* _PROBLEM TO WORK ON_
Your answer must be an exact copy of the records, with no pictures included.

* _THE DATA_
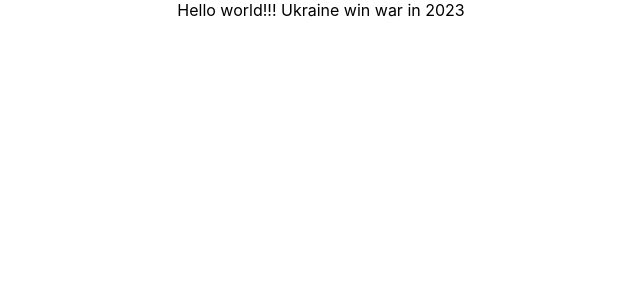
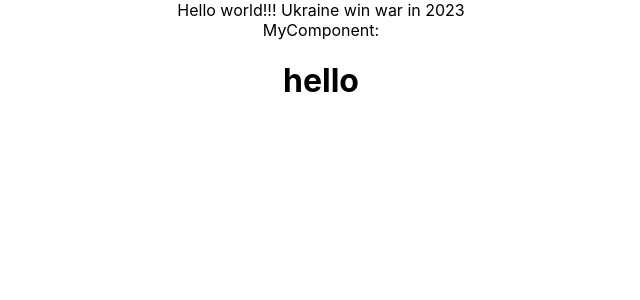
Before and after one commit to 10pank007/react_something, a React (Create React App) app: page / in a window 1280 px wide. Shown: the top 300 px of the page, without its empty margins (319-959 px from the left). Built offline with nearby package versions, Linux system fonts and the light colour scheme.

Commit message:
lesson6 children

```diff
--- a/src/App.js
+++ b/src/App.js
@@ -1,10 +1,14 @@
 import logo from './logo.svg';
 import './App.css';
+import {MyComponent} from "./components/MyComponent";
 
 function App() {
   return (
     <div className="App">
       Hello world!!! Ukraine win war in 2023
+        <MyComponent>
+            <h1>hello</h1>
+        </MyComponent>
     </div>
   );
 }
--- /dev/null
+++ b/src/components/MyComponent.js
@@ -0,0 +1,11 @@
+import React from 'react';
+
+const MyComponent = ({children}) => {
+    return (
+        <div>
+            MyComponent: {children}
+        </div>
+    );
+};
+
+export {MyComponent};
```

* _ANSWER TO THIS PROBLEM_
Before and after one commit to 10pank007/react_something, a React (Create React App) app: page / in a window 1280 px wide. Shown: the top 300 px of the page, without its empty margins (319-959 px from the left). Built offline with nearby package versions, Linux system fonts and the light colour scheme.

Commit message:
lesson6 children

```diff
--- a/src/App.js
+++ b/src/App.js
@@ -1,10 +1,14 @@
 import logo from './logo.svg';
 import './App.css';
+import {MyComponent} from "./components/MyComponent";
 
 function App() {
   return (
     <div className="App">
       Hello world!!! Ukraine win war in 2023
+        <MyComponent>
+            <h1>hello</h1>
+        </MyComponent>
     </div>
   );
 }
--- /dev/null
+++ b/src/components/MyComponent.js
@@ -0,0 +1,11 @@
+import React from 'react';
+
+const MyComponent = ({children}) => {
+    return (
+        <div>
+            MyComponent: {children}
+        </div>
+    );
+};
+
+export {MyComponent};
```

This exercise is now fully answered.